An example of a waft is the scent of soup carried through the house.
- To waft is defined as to cause something to move smoothly through air or over water.
An example of to waft is for the smell of sauce to travel through the house.
Steam wafts from this cup.
- to carry or propel (objects, sounds, odors, etc.) lightly through the air or over water
- to transport as if in this manner
Origin of waftaltered < waffObsolete to beckon or signal to, as by a wave of the hand
Origin of waftback-formation ; from obsolete wafter, convoy ; from Late Middle English waughter ; from Dutch wachter, literally , a watcher ; from wachten, to watch: for Indo-European base see wake
- to float, as on the wind
- to blow gently: said of breezes
- the act or fact of floating or being carried lightly along
- an odor, sound, etc. carried through the air
- a breath or gust of wind
- a wave, waving, or wafting movement
- Naut., Now Rare a signal flag or pennant, or a signal made by a flag or pennant, usually rolled or furled
verbwaft·ed, waft·ing, wafts
- Something, such as an odor, that is carried through the air: a waft of perfume.
- A light breeze; a rush of air: felt the waft of the sea breeze.
- The act or action of fluttering or waving: the waft of her dress.
- Nautical A flag used for signaling or indicating wind direction. Also called waif2.
Origin of waftBack-formation from wafter, convoy ship, alteration of Middle English waughter, from Middle Dutch or Middle Low German wachter, a guard, from wachten, to guard; see weg- in Indo-European roots.
(third-person singular simple present wafts, present participle wafting, simple past and past participle wafted)

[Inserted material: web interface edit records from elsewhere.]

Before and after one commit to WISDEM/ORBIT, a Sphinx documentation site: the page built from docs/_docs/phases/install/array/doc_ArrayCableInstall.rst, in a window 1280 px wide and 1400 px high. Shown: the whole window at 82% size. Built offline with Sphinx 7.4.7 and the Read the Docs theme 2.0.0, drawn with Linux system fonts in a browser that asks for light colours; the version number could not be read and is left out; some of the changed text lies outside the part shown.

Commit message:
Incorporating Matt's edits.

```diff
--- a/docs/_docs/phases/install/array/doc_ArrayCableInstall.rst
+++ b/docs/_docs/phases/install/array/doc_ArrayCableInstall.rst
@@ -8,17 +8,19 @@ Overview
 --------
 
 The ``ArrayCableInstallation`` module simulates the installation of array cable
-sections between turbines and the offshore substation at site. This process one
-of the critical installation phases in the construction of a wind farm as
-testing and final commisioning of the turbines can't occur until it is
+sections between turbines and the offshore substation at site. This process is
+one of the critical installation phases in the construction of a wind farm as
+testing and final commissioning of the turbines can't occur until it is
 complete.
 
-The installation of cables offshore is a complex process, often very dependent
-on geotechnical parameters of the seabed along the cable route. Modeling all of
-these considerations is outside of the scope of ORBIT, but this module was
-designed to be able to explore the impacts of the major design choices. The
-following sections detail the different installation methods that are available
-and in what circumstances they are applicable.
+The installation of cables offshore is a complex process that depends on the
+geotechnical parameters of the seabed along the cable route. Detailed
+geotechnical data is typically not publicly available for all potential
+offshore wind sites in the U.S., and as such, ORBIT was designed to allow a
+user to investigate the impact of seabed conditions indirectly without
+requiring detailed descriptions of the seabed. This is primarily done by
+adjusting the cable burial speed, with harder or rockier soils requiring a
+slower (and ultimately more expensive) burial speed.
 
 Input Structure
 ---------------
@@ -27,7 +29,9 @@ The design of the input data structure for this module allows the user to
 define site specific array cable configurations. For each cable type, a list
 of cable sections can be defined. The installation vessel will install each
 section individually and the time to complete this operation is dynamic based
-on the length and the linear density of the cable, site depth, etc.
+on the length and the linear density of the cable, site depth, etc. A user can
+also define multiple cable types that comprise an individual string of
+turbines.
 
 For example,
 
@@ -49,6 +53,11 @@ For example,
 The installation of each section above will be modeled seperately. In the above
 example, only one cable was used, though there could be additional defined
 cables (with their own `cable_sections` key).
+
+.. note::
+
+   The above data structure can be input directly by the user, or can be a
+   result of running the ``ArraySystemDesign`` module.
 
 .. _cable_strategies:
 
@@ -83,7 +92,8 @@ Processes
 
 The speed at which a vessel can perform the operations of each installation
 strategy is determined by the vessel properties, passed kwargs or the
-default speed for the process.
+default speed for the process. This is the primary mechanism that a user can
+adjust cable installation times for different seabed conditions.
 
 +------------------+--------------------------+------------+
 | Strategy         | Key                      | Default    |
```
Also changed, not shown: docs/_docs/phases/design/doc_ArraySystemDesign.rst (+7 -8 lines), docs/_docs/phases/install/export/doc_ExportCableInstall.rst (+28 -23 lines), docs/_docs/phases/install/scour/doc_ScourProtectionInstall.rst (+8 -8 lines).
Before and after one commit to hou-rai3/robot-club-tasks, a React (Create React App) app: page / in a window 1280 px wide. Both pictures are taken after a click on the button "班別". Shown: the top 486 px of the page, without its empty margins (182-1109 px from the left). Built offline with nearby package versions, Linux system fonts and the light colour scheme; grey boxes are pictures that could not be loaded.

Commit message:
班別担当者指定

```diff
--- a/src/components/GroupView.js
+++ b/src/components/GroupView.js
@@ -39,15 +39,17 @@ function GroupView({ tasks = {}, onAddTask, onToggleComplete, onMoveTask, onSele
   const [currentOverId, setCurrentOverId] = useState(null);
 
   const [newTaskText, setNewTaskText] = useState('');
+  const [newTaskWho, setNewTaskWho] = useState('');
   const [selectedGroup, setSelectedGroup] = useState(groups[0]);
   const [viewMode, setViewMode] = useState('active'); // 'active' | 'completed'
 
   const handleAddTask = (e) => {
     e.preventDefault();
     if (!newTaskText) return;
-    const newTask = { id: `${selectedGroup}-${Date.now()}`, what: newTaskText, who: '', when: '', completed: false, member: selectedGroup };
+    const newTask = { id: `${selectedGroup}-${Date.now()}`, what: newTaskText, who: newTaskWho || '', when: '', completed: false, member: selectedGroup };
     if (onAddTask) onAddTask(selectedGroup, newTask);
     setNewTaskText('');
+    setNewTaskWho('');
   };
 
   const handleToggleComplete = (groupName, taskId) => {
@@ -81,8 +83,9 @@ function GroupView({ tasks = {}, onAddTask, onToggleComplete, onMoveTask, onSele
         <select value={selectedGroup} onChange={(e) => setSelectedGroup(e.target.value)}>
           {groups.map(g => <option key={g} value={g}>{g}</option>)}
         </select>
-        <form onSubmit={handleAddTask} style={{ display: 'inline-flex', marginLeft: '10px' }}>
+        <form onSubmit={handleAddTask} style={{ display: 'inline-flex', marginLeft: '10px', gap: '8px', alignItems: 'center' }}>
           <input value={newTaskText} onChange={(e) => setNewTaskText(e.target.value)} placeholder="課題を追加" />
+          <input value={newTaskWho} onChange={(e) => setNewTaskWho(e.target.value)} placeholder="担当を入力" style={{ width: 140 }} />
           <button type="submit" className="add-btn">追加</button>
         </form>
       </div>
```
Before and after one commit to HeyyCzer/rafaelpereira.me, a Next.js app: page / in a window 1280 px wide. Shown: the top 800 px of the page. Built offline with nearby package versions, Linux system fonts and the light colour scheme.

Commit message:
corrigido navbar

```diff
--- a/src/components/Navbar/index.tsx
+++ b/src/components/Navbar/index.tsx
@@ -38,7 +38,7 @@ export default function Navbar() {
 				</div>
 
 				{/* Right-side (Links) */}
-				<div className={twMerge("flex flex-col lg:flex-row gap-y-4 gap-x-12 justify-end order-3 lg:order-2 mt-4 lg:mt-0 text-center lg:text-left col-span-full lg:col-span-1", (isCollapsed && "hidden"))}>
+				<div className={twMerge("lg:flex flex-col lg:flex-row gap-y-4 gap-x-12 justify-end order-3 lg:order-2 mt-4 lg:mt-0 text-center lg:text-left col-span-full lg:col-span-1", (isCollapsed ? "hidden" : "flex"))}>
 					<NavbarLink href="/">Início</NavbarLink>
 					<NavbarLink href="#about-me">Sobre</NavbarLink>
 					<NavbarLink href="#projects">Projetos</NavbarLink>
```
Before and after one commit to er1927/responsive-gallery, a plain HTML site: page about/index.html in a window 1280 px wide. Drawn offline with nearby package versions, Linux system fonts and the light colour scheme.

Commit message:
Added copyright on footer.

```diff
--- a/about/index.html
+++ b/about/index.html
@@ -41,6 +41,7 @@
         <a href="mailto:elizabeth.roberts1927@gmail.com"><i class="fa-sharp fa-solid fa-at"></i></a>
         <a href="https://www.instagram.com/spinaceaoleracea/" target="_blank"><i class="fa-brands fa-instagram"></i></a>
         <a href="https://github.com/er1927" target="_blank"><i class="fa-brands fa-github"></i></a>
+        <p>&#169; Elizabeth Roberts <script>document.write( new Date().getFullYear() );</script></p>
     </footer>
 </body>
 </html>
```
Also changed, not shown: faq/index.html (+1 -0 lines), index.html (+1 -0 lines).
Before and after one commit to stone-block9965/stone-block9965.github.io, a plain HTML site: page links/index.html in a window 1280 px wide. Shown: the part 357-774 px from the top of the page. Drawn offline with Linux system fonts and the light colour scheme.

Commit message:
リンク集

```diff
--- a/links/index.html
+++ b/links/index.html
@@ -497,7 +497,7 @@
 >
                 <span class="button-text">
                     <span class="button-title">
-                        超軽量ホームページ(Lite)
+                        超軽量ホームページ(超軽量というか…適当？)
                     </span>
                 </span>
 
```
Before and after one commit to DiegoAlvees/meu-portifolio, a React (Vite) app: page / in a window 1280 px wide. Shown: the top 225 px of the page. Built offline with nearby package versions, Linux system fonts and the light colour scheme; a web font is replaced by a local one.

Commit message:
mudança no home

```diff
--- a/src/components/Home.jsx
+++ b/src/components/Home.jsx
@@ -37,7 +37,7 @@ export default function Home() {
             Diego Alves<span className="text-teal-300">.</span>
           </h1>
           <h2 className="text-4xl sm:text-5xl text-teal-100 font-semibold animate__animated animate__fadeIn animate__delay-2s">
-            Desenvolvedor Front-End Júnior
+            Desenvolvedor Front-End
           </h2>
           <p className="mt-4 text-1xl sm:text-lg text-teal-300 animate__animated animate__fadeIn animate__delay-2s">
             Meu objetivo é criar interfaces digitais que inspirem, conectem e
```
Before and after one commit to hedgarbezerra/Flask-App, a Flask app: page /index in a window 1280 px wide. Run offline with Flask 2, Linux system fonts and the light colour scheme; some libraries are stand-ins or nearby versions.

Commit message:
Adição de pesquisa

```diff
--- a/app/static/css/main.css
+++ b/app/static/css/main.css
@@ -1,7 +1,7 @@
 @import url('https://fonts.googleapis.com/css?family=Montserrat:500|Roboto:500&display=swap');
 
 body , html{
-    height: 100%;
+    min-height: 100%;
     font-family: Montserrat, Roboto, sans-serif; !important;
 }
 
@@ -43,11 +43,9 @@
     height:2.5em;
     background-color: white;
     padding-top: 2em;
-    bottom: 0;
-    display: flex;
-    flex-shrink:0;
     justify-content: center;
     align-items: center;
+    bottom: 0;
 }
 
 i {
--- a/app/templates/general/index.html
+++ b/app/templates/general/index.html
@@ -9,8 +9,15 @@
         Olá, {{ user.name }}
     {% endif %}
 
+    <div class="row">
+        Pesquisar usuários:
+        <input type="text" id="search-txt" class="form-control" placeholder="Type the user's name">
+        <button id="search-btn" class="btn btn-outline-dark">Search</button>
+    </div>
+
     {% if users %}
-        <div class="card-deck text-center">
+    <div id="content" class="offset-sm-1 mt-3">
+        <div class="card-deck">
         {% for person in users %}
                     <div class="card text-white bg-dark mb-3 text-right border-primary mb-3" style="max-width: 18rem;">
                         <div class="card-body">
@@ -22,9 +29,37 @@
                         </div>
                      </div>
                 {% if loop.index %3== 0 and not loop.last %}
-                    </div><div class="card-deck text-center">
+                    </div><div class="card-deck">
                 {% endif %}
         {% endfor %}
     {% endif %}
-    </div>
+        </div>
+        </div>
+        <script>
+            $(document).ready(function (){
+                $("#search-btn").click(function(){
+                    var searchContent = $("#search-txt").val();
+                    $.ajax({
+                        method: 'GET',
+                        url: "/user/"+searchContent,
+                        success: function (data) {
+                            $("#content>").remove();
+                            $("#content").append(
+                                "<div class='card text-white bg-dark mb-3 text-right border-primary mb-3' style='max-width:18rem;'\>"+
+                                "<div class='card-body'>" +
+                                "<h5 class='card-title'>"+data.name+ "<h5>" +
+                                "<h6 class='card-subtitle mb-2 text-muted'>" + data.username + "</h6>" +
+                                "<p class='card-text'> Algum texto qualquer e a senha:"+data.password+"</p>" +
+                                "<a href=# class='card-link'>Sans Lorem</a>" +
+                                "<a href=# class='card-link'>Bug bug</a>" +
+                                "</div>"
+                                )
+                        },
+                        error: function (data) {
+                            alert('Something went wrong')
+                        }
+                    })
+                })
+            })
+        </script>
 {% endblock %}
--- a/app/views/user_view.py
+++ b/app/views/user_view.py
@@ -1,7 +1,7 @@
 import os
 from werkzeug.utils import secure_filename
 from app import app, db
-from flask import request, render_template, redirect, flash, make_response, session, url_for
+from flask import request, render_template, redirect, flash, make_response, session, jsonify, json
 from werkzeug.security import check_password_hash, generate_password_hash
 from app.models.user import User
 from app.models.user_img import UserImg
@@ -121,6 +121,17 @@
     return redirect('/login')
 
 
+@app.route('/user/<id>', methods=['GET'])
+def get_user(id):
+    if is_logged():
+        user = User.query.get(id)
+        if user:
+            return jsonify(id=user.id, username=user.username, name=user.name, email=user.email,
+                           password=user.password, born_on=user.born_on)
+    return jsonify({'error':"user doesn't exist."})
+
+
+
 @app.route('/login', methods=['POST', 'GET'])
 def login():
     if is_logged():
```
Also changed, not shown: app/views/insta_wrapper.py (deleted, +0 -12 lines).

Back-formation from wafter (armed convoy ship), alteration of Middle English waughter, from Middle Dutch or Middle Low German wachter (“a guard"), from to guard. The current senses derive from the original sense of "be carried by water". See also waif.